(DATA TO EXAMINE)
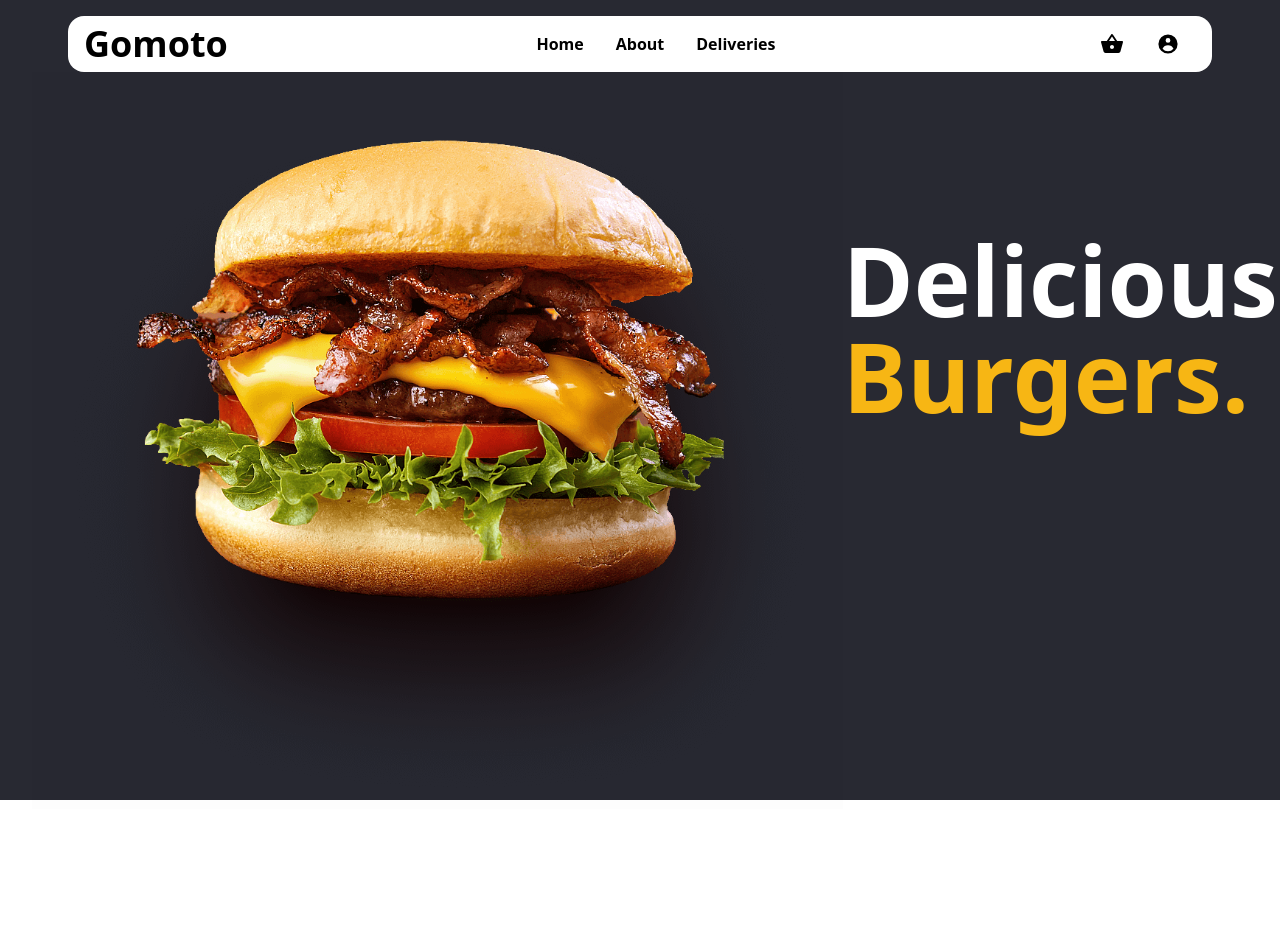
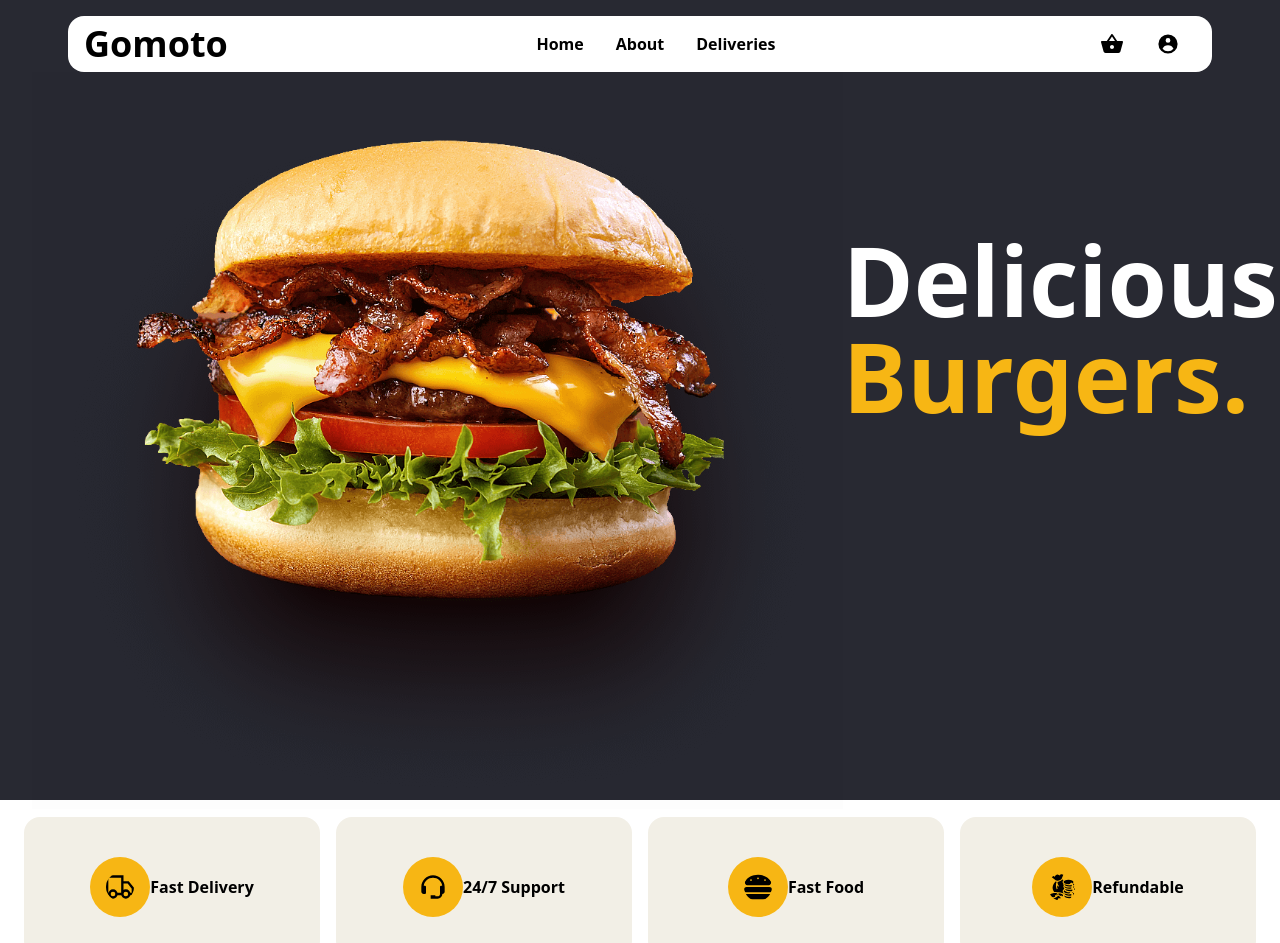
Before and after one commit to Marcos8060/Deliveroo, a React (Create React App) app: page / in a window 1280 px wide. Shown: the top 943 px of the page. Before the commit the page ends 809 px from the top, so only its background shows below. Built offline with nearby package versions, Linux system fonts and the light colour scheme.

Commit message:
created the category component

```diff
--- a/src/Pages/Home.js
+++ b/src/Pages/Home.js
@@ -1,6 +1,7 @@
 import React from 'react'
 import Navigation from '../components/Navigation'
 import burger from '../assets/Images/burger2.png'
+import Category from '../components/Category'
 
 const Home = () => {
   return (
@@ -10,6 +11,7 @@ const Home = () => {
             <img className='object-cover w-8/12 sm:w-12/12' src={burger} alt="burger" />
             <h1 className='text-white text-8xl font-bold my-40'>Delicious <span className='text-yellow'>Burgers.</span></h1>
         </div>
+        <Category />
     </div>
   )
 }
--- /dev/null
+++ b/src/components/Category.js
@@ -0,0 +1,30 @@
+import React from 'react'
+import { FaHamburger } from 'react-icons/fa'
+import { GrDeliver } from 'react-icons/gr'
+import { BiSupport } from 'react-icons/bi'
+import { GiCash } from 'react-icons/gi'
+
+const Category = () => {
+  return (
+    <div className='grid grid-cols-4'>
+        <div className='bg-category h-18 p-10 m-2 rounded-2xl flex items-center justify-center'>
+            <GrDeliver className='text-6xl bg-yellow rounded-full p-4'/>
+            <span className='font-bold'>Fast Delivery</span>
+        </div>
+        <div className='bg-category h-18 p-10 m-2 rounded-2xl flex items-center justify-center'>
+            <BiSupport className='text-6xl bg-yellow rounded-full p-4'/>
+            <span className='font-bold'>24/7 Support</span>
+        </div>
+        <div className='bg-category h-18 p-10 m-2 rounded-2xl flex items-center justify-center'>
+            <FaHamburger className='text-6xl bg-yellow rounded-full p-4'/>
+            <span className='font-bold'>Fast Food</span>
+        </div>
+        <div className='bg-category h-18 p-10 m-2 rounded-2xl flex items-center justify-center'>
+            <GiCash className='text-6xl bg-yellow rounded-full p-4'/>
+            <span className='font-bold'>Refundable</span>
+        </div>
+    </div>
+  )
+}
+
+export default Category
--- a/tailwind.config.js
+++ b/tailwind.config.js
@@ -12,6 +12,7 @@ module.exports = {
     colors: {
       yellow: "#F7B614",
       white: "#fff",
+      category: "#F2EFE6",
     },
   },
   plugins: [],
```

(ACTIVITY)
Write out every line from the data above that includes "text".

(SOLUTION TO THIS TASK)
             <h1 className='text-white text-8xl font-bold my-40'>Delicious <span className='text-yellow'>Burgers.</span></h1>
+            <GrDeliver className='text-6xl bg-yellow rounded-full p-4'/>
+            <BiSupport className='text-6xl bg-yellow rounded-full p-4'/>
+            <FaHamburger className='text-6xl bg-yellow rounded-full p-4'/>
+            <GiCash className='text-6xl bg-yellow rounded-full p-4'/>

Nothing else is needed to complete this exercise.